> _About this task_: Filter the entries down to the lines containing "Also", and copy those lines.
___ Information given
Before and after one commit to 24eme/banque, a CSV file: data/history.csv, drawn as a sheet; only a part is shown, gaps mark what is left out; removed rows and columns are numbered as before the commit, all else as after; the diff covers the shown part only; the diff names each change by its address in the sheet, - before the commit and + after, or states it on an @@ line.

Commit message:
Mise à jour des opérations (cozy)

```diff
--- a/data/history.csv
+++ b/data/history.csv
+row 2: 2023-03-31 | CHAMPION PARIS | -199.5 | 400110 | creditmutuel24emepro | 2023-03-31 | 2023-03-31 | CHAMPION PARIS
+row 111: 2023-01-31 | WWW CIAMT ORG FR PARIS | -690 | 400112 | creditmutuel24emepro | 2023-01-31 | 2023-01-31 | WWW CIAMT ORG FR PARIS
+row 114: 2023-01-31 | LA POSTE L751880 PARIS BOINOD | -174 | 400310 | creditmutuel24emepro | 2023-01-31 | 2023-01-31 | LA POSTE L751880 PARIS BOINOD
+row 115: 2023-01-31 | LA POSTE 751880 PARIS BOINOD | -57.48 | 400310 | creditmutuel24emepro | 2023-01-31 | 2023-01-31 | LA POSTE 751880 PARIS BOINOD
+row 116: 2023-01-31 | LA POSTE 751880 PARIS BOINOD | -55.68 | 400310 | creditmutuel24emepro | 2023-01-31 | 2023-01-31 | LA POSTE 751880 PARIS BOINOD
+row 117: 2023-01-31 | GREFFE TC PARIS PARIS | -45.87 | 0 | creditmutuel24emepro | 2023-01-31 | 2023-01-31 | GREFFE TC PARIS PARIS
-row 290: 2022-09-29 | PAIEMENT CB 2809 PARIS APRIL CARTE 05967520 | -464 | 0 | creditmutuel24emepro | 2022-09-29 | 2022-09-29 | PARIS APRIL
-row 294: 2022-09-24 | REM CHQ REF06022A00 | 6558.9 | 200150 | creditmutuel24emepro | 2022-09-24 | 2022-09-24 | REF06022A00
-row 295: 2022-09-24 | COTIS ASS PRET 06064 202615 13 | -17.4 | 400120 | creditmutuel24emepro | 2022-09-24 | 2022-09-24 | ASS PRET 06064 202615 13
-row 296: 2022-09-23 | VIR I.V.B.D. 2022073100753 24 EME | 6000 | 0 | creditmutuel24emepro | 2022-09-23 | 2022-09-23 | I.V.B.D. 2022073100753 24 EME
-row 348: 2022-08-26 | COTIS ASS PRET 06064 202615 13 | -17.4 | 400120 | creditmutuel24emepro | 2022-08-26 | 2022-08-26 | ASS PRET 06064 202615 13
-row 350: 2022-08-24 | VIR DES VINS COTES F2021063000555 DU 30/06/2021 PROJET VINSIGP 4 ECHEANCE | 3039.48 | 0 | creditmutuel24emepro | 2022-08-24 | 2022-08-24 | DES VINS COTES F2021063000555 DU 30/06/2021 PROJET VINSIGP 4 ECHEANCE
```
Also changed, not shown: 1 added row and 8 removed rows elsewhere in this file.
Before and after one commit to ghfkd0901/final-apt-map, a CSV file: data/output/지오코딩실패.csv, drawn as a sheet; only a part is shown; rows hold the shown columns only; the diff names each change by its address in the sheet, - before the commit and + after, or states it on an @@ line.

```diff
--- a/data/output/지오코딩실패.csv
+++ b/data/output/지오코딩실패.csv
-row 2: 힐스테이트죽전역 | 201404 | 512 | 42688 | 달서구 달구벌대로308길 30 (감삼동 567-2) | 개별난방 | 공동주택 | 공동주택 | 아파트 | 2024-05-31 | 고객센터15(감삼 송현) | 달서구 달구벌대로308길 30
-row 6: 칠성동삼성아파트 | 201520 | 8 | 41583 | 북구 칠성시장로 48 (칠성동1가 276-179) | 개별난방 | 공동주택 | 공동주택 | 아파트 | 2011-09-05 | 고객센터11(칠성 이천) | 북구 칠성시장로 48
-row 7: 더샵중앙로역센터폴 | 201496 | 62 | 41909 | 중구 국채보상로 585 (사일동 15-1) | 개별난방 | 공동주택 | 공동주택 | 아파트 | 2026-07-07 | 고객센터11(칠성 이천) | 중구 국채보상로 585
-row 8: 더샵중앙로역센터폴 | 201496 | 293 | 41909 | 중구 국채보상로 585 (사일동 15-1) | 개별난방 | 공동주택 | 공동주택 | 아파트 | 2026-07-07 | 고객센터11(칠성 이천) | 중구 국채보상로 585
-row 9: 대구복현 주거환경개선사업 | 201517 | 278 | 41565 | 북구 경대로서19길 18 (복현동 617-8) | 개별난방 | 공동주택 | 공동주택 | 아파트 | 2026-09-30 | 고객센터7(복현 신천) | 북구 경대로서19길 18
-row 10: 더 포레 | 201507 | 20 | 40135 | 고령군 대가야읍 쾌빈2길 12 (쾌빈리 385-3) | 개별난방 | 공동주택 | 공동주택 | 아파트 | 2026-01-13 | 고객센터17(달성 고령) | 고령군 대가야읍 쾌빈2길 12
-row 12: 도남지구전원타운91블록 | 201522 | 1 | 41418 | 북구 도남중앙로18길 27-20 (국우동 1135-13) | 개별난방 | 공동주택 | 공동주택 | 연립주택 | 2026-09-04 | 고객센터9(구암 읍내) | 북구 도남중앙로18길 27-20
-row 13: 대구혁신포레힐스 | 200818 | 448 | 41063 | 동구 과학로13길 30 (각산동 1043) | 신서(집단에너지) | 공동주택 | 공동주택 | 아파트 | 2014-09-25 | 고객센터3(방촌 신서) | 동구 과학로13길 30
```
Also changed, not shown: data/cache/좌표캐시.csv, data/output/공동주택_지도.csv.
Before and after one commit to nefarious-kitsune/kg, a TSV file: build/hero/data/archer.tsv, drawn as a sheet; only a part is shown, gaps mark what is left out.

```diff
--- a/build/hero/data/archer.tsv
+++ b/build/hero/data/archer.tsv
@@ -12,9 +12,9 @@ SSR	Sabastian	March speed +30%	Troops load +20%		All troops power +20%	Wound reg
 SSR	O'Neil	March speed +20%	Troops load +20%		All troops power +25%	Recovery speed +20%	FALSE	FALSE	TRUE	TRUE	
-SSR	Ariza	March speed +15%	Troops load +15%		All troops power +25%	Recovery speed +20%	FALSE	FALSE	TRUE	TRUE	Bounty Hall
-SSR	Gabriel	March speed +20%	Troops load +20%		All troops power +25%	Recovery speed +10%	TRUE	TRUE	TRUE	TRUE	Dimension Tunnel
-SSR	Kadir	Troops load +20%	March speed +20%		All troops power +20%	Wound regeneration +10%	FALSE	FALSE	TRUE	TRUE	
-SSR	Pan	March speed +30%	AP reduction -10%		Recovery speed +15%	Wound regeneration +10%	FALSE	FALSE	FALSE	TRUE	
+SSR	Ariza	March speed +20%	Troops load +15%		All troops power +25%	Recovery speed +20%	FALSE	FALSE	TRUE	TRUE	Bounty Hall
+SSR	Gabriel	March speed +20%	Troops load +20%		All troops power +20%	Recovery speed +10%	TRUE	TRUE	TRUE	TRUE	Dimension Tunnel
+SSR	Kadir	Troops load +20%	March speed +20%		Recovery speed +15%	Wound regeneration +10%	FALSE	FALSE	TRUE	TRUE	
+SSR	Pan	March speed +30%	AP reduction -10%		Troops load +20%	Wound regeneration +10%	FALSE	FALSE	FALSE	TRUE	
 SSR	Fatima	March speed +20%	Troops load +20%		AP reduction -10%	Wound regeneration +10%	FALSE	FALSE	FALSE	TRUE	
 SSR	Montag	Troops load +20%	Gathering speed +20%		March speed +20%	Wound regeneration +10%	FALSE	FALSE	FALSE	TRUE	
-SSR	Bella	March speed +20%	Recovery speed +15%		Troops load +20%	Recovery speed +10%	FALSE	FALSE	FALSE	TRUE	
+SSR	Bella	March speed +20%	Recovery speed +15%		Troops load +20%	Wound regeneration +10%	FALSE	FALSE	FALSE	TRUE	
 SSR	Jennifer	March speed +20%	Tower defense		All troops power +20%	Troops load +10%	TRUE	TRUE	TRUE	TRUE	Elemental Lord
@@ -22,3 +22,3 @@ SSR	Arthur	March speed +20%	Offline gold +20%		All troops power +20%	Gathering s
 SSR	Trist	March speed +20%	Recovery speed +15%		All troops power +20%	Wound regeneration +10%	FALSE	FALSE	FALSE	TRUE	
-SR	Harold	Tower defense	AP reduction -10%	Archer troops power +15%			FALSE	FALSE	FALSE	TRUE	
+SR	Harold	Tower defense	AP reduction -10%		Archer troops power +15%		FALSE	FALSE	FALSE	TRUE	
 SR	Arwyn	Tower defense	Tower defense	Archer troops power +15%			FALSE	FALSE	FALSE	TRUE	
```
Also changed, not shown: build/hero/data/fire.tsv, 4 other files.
______
> _Answer space_:
Also changed, not shown: 1 added row and 8 removed rows elsewhere in this file.
Also changed, not shown: data/cache/좌표캐시.csv, data/output/공동주택_지도.csv.
Also changed, not shown: build/hero/data/fire.tsv, 4 other files.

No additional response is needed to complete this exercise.